When this year’s NFL Draft came around, several hundred new football players were chosen by the 32 teams of the NFL. The odds were against these new players, and many knew that despite their long hours and hard work they would be unemployed by the time preseason was over. One of those not chosen on Draft Day was a young receiver named Rod Streater. After the fanfare and flurry of Draft Day was over, he approached the Oakland Raiders and tried out for them, independently. They gave him a chance.
Now, as preseason is ending, Streater is showing up as one of the bright stars of their future, and even with a roster full of very talented receivers, Streater has a good chance of becoming a regular player in 2012. How? He was able to deliver. He was there when he was needed. And he offered something no one else was providing.
Imagine what he must have thought as Draft Day was winding down, and his name had not been called. He was faced with a choice. He could say to himself, “These are professionals. They know who’s good and who is not. They must know something about me that I don’t know. If I were smart, I would just take them seriously and find another career.”
Or he could say, “I know more about my abilities and my desire than they do. They have me wrong. This is my opportunity to show them.”
Writers are swimming upstream.
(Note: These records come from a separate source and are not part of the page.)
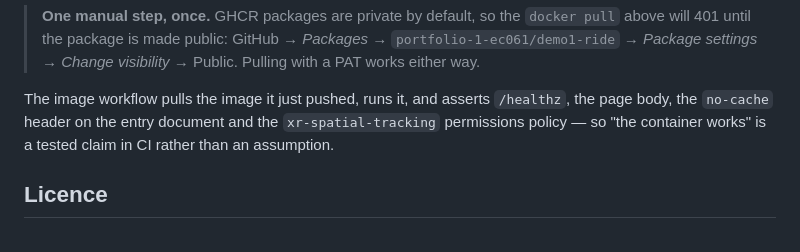
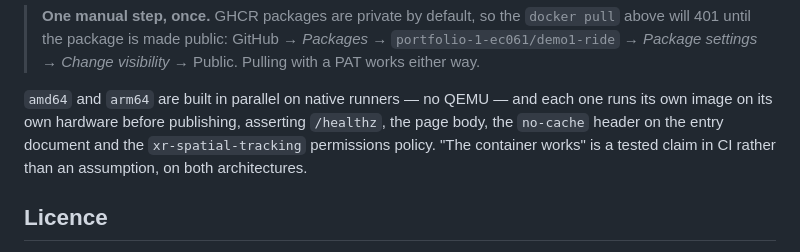
Before and after one commit to EC061/portfolio-1-EC061, a Markdown page: README.md, the part around the change. GitHub-like rendering.

```diff
--- a/README.md
+++ b/README.md
@@ -150,10 +150,12 @@ for the full set of knobs.
 > settings* → *Change visibility* → Public. Pulling with a PAT works
 > either way.
 
-The image workflow pulls the image it just pushed, runs it, and asserts
-`/healthz`, the page body, the `no-cache` header on the entry document
-and the `xr-spatial-tracking` permissions policy — so "the container
-works" is a tested claim in CI rather than an assumption.
+`amd64` and `arm64` are built in parallel on native runners — no QEMU —
+and each one runs its own image on its own hardware before publishing,
+asserting `/healthz`, the page body, the `no-cache` header on the entry
+document and the `xr-spatial-tracking` permissions policy. "The
+container works" is a tested claim in CI rather than an assumption, on
+both architectures.
 
 ## Licence
 
```
Also changed, not shown: Demo1_Ride/README.md (+15 -1 lines).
Writers are climbing an impossible mountain. Every day on Twitter I see hundreds of other writers trying to do exactly what I am trying to do. They all want to be read. They all want to make money and be famous. And very many of these writers are incredibly talented. What is the difference between those who succeed and those who don’t?
Well, there’s no one thing that will make you a success, and many of the things that will are out of your control. Things like having the right idea at the right time. Finding the right publisher and/or agent. But there is one thing that you can control, and to me, is more important than any other attribute that a writer can have.
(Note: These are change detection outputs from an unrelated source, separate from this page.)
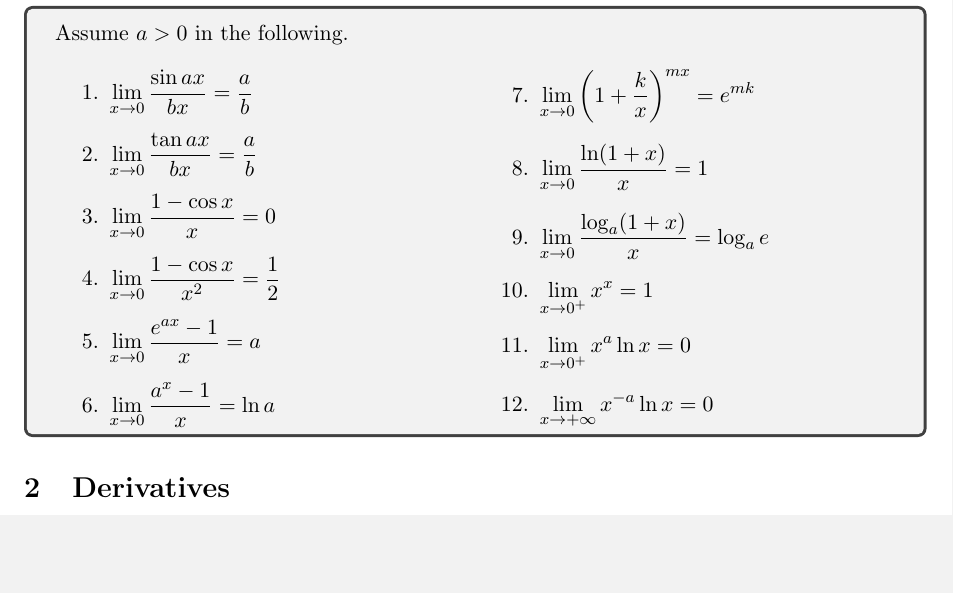
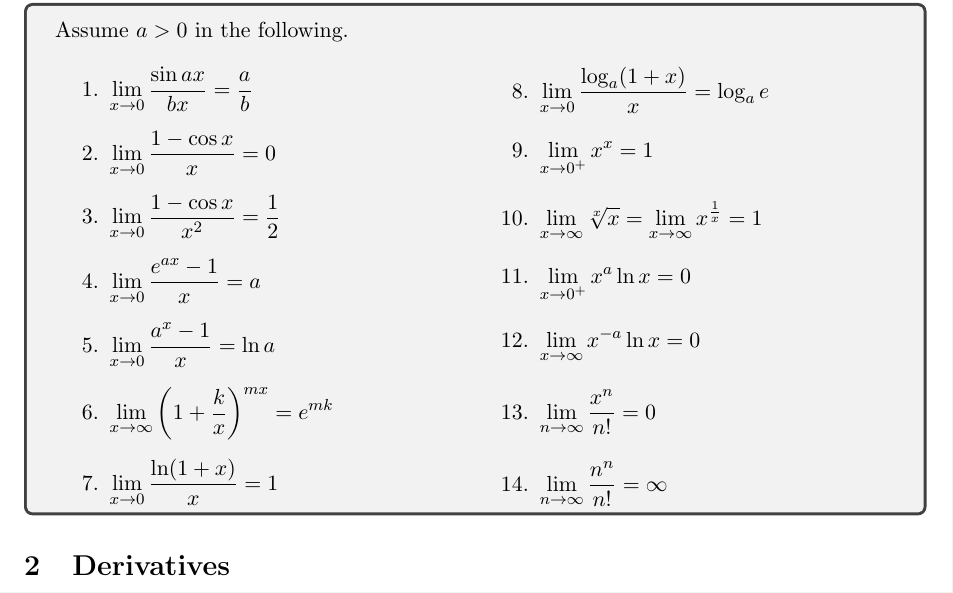
Before and after one commit to abrormaksudov/CalculusNotes, a LaTeX document (main.tex): part of page 7 of 20, cut so that both start at the same text, the shorter picture padded with empty space. Compiled offline with pdfLaTeX.

Commit message:
update common limits

```diff
--- a/main.tex
+++ b/main.tex
@@ -330,17 +330,19 @@
     \begin{multicols}{2}
         \begin{enumerate}
             \item \( \lim\limits_{x \to 0} \frac{\sin ax}{bx} = \frac{a}{b} \)
-            \item \( \lim\limits_{x \to 0} \frac{\tan ax}{bx} = \frac{a}{b} \)
             \item \( \lim\limits_{x \to 0} \frac{1 - \cos x}{x} = 0 \)
             \item \( \lim\limits_{x \to 0} \frac{1 - \cos x}{x^2} = \frac{1}{2} \)
             \item \( \lim\limits_{x \to 0} \frac{e^{ax} - 1}{x} = a \)
             \item \( \lim\limits_{x \to 0} \frac{a^x - 1}{x} = \ln a \)
-            \item \( \lim\limits_{x \to 0} \left(1 + \frac{k}{x}\right)^{mx} = e^{mk} \)
+            \item \( \lim\limits_{x \to \infty} \left(1 + \frac{k}{x}\right)^{mx} = e^{mk} \)
             \item \( \lim\limits_{x \to 0} \frac{\ln(1 + x)}{x} = 1 \)
             \item \( \lim\limits_{x \to 0} \frac{\log_a(1 + x)}{x} = \log_a e \)
             \item \( \lim\limits_{x \to 0^+} x^x = 1 \)
+            \item \( \lim_{x \to \infty} \sqrt[x]{x} = \lim_{x \to \infty} x^{\frac{1}{x}} = 1 \)
             \item \( \lim\limits_{x \to 0^+} x^a \ln x = 0 \)
-            \item \( \lim\limits_{x \to +\infty} x^{-a} \ln x = 0 \)
+            \item \( \lim\limits_{x \to \infty} x^{-a} \ln x = 0 \)
+            \item \( \lim\limits_{n \to \infty} \frac{x^n}{n!} = 0 \)
+            \item \( \lim\limits_{n \to \infty} \frac{n^n}{n!} = \infty \)
         \end{enumerate}
     \end{multicols}
 
```
Also changed, not shown: CalculusNotes.pdf.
Tenacity. You have to keep at it. And that, my friends, is based on believing in yourself.
When the editors send you rejection slips, when your friends laugh at you for wasting your time, when your spouse complains because you spend all of your time writing instead of working at 7-Eleven to make REAL money, that’s when you have to believe in yourself.
Writing, to me, is one of the hardest professions one can choose. As I tell my students, writing isn’t hard. Writing well is, however. I have been doing it for more than 40 years, and have yet to master it. I doubt I ever will. But I have had a few successes, and I believe I have something to say. Even if I never publish another story, I will keep writing until the day I die.
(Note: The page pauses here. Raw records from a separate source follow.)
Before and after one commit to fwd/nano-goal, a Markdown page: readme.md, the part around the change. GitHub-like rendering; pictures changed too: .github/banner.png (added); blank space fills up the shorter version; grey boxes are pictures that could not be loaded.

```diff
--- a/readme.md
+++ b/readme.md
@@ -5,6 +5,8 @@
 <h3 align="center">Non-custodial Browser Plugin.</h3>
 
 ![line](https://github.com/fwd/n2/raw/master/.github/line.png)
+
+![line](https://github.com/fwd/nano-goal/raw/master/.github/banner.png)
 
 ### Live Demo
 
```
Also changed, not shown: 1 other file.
That’s what you have to do. Keep writing.
As Winston Churchill said in his famous graduation speech: “Never give up. Never, never give up. Never, never, never give up.”
Just ask Rod Streater.